Portugal Part 3

Day 3 – Sintra

‘Lo! Cintra’s glorious Eden intervenes, in variegated maze of mount and glen’ – Lord Byron.

Fernandified doesn’t like spending too many days in a city. He feels that cities are boring and he is of the opinion that a country is ever truly enjoyed outside the city in some obscure village or town. While planning this trip, I wanted more time in Lisbon and explore places around it like Sintra. Since I was the one researching all the places to see, I had a feeling that Sintra is one to be devoured slowly and languorously

This is Fernandified 😉

After much negotiation about the number of days we were going to spend in each city, we settled for 2 nights in Lisbon, 2 nights in Porto and 2 nights in Lagos. Now this means that Sintra falls pitifully in transit between Lisbon and Porto. We decided that we would leave Lisbon and explore Sintra on our way to Porto. After all, we had rented a car!

Only 45 minutes from Lisbon, Sintra turned out to be by far the most magical place I ever laid eyes on. Such is the beauty of Sintra that even Lord Byron quoted it in his Childe Harold’s Pilgrimage which is thought to contain autobiographical elements. Sintra is often listed as the most expensive and favoured places to live in Portugal and wider Iberian Peninsula, it is no wonder that Madonna – the original Material Girl bought a lavish 18th century Moorish mansion and moved her entire brood from London to Sintra.

Driving into Sintra was not easy – extremely narrow two-way roads and uphill drive was not favorable. The traffic uphill was painstakingly slow with our little car trudging behind big tourist buses and with no way to overtake; it was truly a test for Fernandified’s driving skills and my patience. What made it worse was the lack of parking space. All the cars were parked on the sides of these narrow winding roads and if you can squeeze in your car, you just leave it there and don’t look back. 

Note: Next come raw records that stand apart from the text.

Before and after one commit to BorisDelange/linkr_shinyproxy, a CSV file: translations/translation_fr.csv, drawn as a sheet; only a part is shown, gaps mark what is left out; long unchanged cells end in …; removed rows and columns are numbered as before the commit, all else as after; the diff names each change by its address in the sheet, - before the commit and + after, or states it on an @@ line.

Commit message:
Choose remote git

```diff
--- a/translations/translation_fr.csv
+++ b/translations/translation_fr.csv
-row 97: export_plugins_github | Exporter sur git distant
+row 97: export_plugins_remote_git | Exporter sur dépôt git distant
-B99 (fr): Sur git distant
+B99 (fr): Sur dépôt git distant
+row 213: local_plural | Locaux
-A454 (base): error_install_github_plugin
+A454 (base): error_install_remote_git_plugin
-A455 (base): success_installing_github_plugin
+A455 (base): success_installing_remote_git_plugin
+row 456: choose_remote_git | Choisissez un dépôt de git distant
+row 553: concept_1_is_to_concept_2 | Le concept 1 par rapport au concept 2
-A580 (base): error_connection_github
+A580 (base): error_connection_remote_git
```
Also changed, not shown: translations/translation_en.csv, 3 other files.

If I were to visit Sintra again, I would either hire a driver or use public transport to reach Sintra and hire a taxi from the center. We had a deadline to reach Porto and the time spent on driving and looking for parking was just time wasted when I could have been waltzing around in Pena Palace and imagining myself (in my head I’m two sizes smaller and my face has luminous zit-free skin) with my Prince holding hands reciting love poems …… and back to reality. Sorry about that – Sintra would have that effect on anyone since the place itself is synonymous for Romanticism and Surrealism.

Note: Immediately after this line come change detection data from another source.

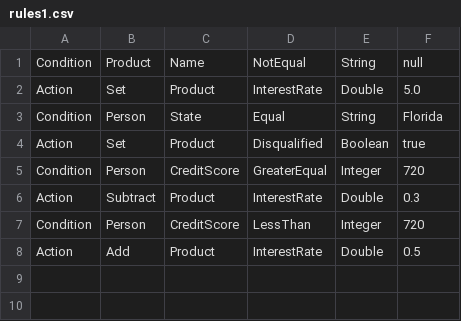
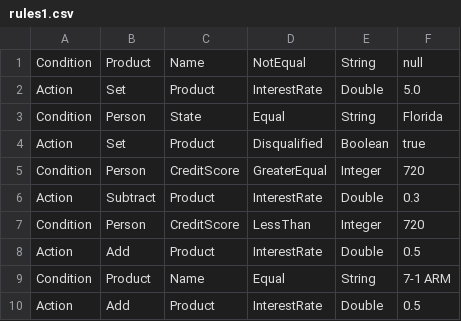
Before and after one commit to robotron20/RulesEngine, a CSV file: rules/rules1.csv, drawn as a sheet.

Commit message:
Update rules file

```diff
--- a/rules/rules1.csv
+++ b/rules/rules1.csv
@@ -8 +8,3 @@ Condition,Person,CreditScore,LessThan,Integer,720
 Action,Add,Product,InterestRate,Double,0.5
+Condition,Product,Name,Equal,String,7-1 ARM
+Action,Add,Product,InterestRate,Double,0.5
```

Sintra is derived from its toponym Suntria which could mean Bright Star or sun, but today is often referred to as The Moon hill, possibly because Ptolemy referred to it as Mountains of the Moon or because the Celts worshiped their Moon God here.

It was a cold, windy and gloomy day and as we made our way up the mountain, the sun had started to peer through the thick lush green cover of trees that Sintra is most famous for. Our first stop was Castelo dos Mouros (Castle of the Moors), which was built between the 8th and the 9th Century by the Moors as a military fortification and stretched across the cliffs of the mountain. After the Seige of Lisbon, the castle was surrendered voluntarily and Portugal’s king Alfonso Henriques left the castle under the watch of 30 inhabitants who would protect and mend the castle. The chapel within the castle was used as a Parish seat but the castle was losing its military importance as the inhabitants moved to the Sintra village leaving the castle abandoned. The chapel however, was still used by a small jewish community up until when King Manuel I expelled them after which the castle was completely abandoned.

Today the castle, rising at 412m above sea level lends a haunting, yet romantic charm to the overall mysticism of Sintra. This morning’s rain clouds still hung low, almost as though you could reach out and touch them as they sit still casting shadows on the panoramic view of the city sprawled below the castle. As though, one is bewitched by an unexplained power, Sintra draws you in to the next destination – I almost lead out an excited squeak when I spotted from the corner of my left eye- sitting higher than the castle and teasing you through the mist – Pena Palace.

Having had to park quite a few kilometers away from every place we wanted to visit, we had to walk quite a lot. According to my Apple Health App, we apparently walked over 13 kilometers equaling to climbing 87 floors. So, if you are visiting, be warned and be prepared. Walking up and down the slops of Sintra was a sensory feast. There is a vibe about Sintra that is quite otherworldly. The moss-covered high walls and decaying wrought iron gates with wisteria wrapped carelessly all over is all too charming. The whole of Sintra, I dare say, was perfection. Not a leaf was out of place and I honestly could not get over the beauty of this place and it doesn’t come as a surprise that UNESCO protects the whole place as a World Heritage Site.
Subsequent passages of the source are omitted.